Wine & The Home Cook

The way we cook at home has changed over time, too. New immigrant populations moving to the United States during the twentieth and twenty-first centuries brought new dishes and wine pairing ideas. Recreational travel has become a de facto part of American life for many, inspiring vacationers to bring culinary discoveries from abroad back to their home kitchens. Gourmet cooking became so popular in the 1970s that appliance brands like Sub-Zero Wolf began to create higher-performance appliances for home cooking, and that trend has continued.

The rise of entertainment media also created new opportunities for wine and food at home.  Beginning in 1963, Julia Child invited housewives across the country to experiment with pairings. She dedicated entire episodes to various types of wine (mostly French and German) and how best to pair them. A new generation of television chefs followed in her footsteps, arming home cooks with the confidence to try new things. Print media followed suit, as the nation’s interest in wine and food continued to grow. Wine Spectator was founded in 1976. Food & Wine followed in 1978. These publications continue to exist, along with the hundreds of thousands of wine pairing articles on the internet published by bloggers around the world.

The New Opportunities

All of the above discussed factors, along with cable television and social media, have intensified our collective interest in wine and food. The Food Network alone garners over 17 million US viewers per month, and the trendiest wine and food pairings are just a few keystrokes away on Facebook, Twitter, and Instagram. New culinary experiments spread like wildfire across the internet on a daily basis, from cauliflower crust to cronuts. The competition for Likes and clicks is fierce – and so, the more outlandish and unique your dish, the better. Now more than ever, people have the ability to create high-quality photos of their food and drink pairings. And these photos will be shared again and again.

Wine brands and regions continue to benefit from our intensifying interest in culinary trends. Research by the National Restaurant Association suggests that local-sourcing and farm/estate-branded food items will continue to trend in 2019, which provides excellent opportunities for producers to present their wines in the context of terroir.

Consumers also turn to celebrity chefs as guides to the perfect wine pairing. The United States continues to mourn the loss of Anthony Bourdain, who heaped praise upon small, biodynamic wine producers. He also expressed a fondness for drinking young wines. It’s no wonder we see these preferences play out across consumer groups. Anthony Bourdain is just one example of a celebrity chef, or sommelier for that matter, who has influenced tastes.
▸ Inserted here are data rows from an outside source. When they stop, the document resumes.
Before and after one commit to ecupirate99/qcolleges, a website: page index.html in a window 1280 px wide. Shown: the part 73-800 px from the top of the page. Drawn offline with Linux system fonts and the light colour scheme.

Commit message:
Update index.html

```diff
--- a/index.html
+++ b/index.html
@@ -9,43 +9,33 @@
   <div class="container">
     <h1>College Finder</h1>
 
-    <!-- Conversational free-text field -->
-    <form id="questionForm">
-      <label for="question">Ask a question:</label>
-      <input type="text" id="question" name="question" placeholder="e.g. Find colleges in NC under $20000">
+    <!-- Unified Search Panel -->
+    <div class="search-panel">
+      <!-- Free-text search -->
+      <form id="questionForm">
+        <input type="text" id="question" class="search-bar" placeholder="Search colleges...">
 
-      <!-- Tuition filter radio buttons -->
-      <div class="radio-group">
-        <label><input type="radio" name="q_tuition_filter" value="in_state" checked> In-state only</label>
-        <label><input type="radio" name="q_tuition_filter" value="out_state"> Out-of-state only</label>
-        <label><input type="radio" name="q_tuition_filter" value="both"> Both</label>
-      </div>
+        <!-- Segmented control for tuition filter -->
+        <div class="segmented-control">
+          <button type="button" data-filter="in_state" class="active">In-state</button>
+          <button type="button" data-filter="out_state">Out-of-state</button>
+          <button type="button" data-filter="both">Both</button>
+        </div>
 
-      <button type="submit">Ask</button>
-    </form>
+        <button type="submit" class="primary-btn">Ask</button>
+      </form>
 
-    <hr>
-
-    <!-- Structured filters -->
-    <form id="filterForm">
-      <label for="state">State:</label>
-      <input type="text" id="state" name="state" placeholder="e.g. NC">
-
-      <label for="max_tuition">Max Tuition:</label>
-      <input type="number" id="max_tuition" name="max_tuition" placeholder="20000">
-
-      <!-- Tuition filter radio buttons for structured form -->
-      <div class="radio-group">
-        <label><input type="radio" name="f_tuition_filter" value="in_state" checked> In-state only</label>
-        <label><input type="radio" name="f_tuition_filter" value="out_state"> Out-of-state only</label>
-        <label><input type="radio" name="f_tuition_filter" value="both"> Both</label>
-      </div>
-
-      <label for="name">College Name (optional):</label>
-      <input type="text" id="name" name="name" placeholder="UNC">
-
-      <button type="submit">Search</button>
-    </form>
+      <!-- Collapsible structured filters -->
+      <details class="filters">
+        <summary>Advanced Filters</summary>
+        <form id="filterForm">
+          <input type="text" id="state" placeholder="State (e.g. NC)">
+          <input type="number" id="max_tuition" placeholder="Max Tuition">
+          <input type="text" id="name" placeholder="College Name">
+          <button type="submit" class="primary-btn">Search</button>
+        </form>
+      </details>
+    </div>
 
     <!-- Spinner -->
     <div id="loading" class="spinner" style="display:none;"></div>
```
Many wine regions have partnered with key chefs, sommeliers, and wine experts to speak on behalf of their wines, while a growing number of regions are employing “food-forward” marketing approaches. The Spanish region Rías Baixas recently executed a virtual tasting event entitled, “Your Holiday Pairing Companion is Albariño”. Forty journalists tuned in and tasted along with James Beard Award-Winning Chef Lyn Farmer.

The golden wines of Bordeaux, those that fall into the late harvest category, tapped Master of Wine Mary Gorman-McAdams to discuss how the wines can be paired with salty, spicy, and savory dishes during recent virtual tasting event. Forty journalists tuned in to taste along with a specially designed pairing pack.
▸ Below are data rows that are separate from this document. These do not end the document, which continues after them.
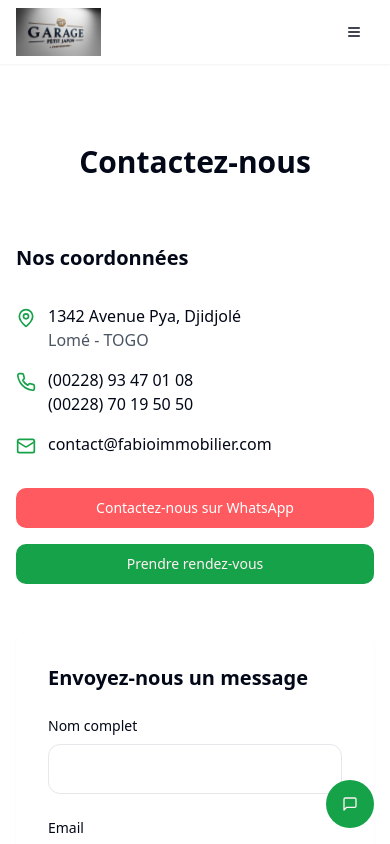
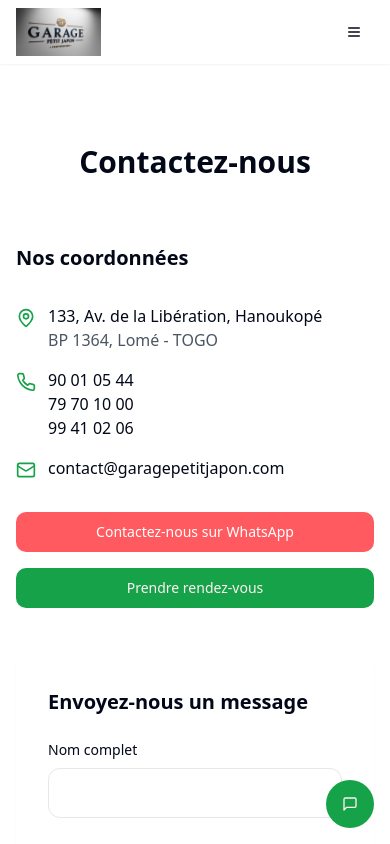
Before and after one commit to petijapon/garagepetitjapon1-36624aa1, a React (Vite) app: page /contact in a window 390 px wide. Shown: the top 844 px of the page. Built offline with nearby package versions, Linux system fonts and the light colour scheme.

Commit message:
Fix settings link and update contact details
The settings link is fixed and hidden as before.  Contact page coordinates are updated with the new phone numbers, address, and email address.

```diff
--- a/src/pages/Contact.tsx
+++ b/src/pages/Contact.tsx
@@ -1,3 +1,4 @@
+
 import { MapPin, Phone, Mail, Mic } from "lucide-react";
 import { Button } from "@/components/ui/button";
 import Navbar from "@/components/Navbar";
@@ -18,7 +19,7 @@ const Contact = () => {
   };
 
   const handleWhatsApp = () => {
-    window.open("https://wa.me/22893470108", "_blank");
+    window.open("https://wa.me/22890010544", "_blank");
   };
 
   const handleAppointment = () => {
@@ -54,22 +55,23 @@ const Contact = () => {
               <div className="flex items-start gap-3">
                 <MapPin className="w-5 h-5 text-primary mt-1" />
                 <div>
-                  <p className="font-medium">1342 Avenue Pya, Djidjolé</p>
-                  <p className="text-gray-600">Lomé - TOGO</p>
+                  <p className="font-medium">133, Av. de la Libération, Hanoukopé</p>
+                  <p className="text-gray-600">BP 1364, Lomé - TOGO</p>
                 </div>
               </div>
 
               <div className="flex items-start gap-3">
                 <Phone className="w-5 h-5 text-primary mt-1" />
                 <div>
-                  <p>(00228) 93 47 01 08</p>
-                  <p>(00228) 70 19 50 50</p>
+                  <p>90 01 05 44</p>
+                  <p>79 70 10 00</p>
+                  <p>99 41 02 06</p>
                 </div>
               </div>
 
               <div className="flex items-start gap-3">
                 <Mail className="w-5 h-5 text-primary mt-1" />
-                <p>contact@fabioimmobilier.com</p>
+                <p>contact@garagepetitjapon.com</p>
               </div>
             </div>
 
@@ -163,6 +165,8 @@ const Contact = () => {
           />
         </div>
       </div>
+
+      <Footer />
     </div>
   );
 };
```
Sponsored wine dinners are another way that regions are participating in culinary trends. The Long Island Wine Council hosts events for consumers to taste their wines paired with dishes from a variety of culinary cultures – from Native American, to Polish, to the United Kingdom and more.

Regions and brands around the world are using our thirst for culinary trends to underscore their wines in new ways. Featuring over 6,800 exhibitors from around the world, ProWein is the ideal place to exchange ideas and best practices to achieve the ultimate, underlying goal – get more people drinking more wine, even and especially when it’s paired with the right food.


Mark Angelillo co-founded over 10 years ago with the goal of organizing the world of wine information. Although a software engineer by training, he has reviewed thousands of wines and regularly hosts tasting, wine events and dinners.